verb (used without object), whizzed, whiz·zing.
verb (used with object), whizzed, whiz·zing.
Origin of whiz1
Definition for whiz (2 of 2)
Origin of whiz2
Examples from the Web for whiz
Significantly, Ruthie was also a whiz at math—a subject in which Bernie was notably deficient.
We had not gained more than a hundred yards, when the whiz of an arrow met our ears.The Privateer's-Man|Frederick Marryat
There was a whiz and a loud report, and the enormous mass of ice heaved upwards in the centre, and fell back in huge fragments.The World of Ice|R.M. Ballantyne
These shells come with a whiz like an express train, and then—crash!The Childrens' Story of the War, Volume 3 (of 10)|James Edward Parrott
Chemic, using bleaching powder liquor at ½° Tw., allowing them to steep for two hours, then wash and whiz.The Dyeing of Cotton Fabrics|Franklin Beech
The tourists who come there now in their touring cars look at that black-faced rock about half a second and whiz by.The Young Alaskans on the Missouri|Emerson Hough
Word Origin and History for whiz
"clever person," 1914, probably a special use of whiz "something remarkable" (1908), an extended sense of whizz; or perhaps a shortened form of wizard.
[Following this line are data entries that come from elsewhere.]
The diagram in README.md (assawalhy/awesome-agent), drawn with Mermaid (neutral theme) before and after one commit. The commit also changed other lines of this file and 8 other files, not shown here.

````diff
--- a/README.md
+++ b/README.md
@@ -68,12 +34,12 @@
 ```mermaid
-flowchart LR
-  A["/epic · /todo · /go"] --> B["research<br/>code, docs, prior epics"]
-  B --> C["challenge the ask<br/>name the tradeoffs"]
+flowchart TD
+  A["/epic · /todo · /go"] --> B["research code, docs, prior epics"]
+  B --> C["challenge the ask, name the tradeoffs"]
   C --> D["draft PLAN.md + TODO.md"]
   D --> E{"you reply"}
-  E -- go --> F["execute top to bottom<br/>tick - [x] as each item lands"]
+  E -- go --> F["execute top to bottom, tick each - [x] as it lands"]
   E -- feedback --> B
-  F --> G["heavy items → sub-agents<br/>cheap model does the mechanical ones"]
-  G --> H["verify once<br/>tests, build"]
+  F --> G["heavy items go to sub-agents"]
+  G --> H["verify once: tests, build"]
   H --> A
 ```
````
Noun phrase whiz kid is from 1930s, a take-off on a radio show's quiz kid.